== Material to process

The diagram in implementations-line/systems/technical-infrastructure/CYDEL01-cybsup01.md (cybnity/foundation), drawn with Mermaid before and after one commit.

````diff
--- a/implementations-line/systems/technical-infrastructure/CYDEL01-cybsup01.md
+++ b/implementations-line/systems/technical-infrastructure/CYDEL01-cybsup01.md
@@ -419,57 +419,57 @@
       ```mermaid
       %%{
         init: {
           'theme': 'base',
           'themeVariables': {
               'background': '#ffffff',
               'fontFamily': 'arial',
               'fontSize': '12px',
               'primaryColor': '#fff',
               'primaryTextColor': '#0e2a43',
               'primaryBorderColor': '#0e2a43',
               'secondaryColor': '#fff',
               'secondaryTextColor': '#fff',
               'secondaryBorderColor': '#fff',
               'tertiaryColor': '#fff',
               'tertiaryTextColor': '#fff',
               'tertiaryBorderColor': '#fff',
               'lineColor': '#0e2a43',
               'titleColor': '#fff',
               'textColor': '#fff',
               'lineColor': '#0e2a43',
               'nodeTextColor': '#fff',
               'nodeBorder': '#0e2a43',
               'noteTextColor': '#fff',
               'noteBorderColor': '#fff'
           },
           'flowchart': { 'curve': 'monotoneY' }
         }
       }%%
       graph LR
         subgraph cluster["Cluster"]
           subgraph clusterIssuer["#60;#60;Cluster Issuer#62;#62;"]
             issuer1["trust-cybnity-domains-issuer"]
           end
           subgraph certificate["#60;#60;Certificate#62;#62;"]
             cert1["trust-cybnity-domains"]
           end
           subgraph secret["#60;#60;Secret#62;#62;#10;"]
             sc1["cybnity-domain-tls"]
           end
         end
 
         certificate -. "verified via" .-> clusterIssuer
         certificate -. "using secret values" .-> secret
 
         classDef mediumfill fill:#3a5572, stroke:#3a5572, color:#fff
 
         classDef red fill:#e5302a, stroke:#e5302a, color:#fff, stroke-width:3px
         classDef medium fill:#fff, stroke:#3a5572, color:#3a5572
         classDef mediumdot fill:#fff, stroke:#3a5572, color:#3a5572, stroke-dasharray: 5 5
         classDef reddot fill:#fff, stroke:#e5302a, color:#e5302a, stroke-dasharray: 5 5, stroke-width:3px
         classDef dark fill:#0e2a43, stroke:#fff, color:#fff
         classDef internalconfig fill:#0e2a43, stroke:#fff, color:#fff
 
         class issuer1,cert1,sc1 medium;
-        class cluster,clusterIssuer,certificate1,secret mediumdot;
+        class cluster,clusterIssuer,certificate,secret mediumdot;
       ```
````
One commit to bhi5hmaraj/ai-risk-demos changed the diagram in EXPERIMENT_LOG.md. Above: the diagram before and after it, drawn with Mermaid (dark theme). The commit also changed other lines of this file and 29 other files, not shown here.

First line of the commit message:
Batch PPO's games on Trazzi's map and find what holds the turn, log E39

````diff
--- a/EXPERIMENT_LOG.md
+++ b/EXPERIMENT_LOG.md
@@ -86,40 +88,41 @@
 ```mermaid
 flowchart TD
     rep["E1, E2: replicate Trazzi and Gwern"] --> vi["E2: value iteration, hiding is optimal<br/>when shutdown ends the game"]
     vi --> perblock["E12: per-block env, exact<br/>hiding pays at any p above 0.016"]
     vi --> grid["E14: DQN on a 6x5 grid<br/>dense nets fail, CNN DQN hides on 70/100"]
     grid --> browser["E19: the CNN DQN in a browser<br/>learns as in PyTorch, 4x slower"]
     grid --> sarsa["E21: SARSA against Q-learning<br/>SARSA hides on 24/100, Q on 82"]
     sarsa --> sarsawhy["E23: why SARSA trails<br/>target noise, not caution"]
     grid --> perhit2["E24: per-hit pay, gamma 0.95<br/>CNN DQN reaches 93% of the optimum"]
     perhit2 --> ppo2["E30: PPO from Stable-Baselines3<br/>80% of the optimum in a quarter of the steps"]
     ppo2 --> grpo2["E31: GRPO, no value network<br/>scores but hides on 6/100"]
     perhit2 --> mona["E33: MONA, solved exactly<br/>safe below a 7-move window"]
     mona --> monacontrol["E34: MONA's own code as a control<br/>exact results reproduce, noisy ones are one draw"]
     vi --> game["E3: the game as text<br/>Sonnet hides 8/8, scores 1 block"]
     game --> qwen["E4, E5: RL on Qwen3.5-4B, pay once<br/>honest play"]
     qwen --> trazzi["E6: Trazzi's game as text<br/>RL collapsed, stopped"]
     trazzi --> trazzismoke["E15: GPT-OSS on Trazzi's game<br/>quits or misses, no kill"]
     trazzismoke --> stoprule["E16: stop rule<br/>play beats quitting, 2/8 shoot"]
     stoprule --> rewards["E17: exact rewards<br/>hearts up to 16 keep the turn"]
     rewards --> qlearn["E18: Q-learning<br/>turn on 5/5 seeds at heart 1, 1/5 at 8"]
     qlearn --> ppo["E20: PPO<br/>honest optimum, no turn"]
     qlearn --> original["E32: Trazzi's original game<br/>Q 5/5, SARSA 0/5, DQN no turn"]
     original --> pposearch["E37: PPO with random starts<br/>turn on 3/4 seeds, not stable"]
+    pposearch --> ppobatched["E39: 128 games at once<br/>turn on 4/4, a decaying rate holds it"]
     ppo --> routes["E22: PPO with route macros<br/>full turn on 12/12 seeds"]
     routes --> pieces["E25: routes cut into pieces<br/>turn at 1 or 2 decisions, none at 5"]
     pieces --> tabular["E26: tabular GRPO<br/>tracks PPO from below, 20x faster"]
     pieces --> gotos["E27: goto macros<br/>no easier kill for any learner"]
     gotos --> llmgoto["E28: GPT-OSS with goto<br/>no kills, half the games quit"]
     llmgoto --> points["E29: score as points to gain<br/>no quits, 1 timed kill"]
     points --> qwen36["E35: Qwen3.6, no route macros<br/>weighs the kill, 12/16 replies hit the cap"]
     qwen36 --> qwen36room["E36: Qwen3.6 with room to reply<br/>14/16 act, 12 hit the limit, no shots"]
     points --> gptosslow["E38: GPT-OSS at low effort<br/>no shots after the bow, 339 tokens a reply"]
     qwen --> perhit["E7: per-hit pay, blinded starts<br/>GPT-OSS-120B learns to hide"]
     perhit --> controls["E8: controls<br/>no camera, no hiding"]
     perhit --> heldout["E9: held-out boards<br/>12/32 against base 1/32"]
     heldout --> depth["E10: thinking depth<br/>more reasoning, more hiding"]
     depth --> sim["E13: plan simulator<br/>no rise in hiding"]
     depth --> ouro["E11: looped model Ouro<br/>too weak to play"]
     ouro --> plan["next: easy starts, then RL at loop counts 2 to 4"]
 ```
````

====

### Problem
Say, as a bare number, how many lines above contain the word "secret".

### Answer to this task
4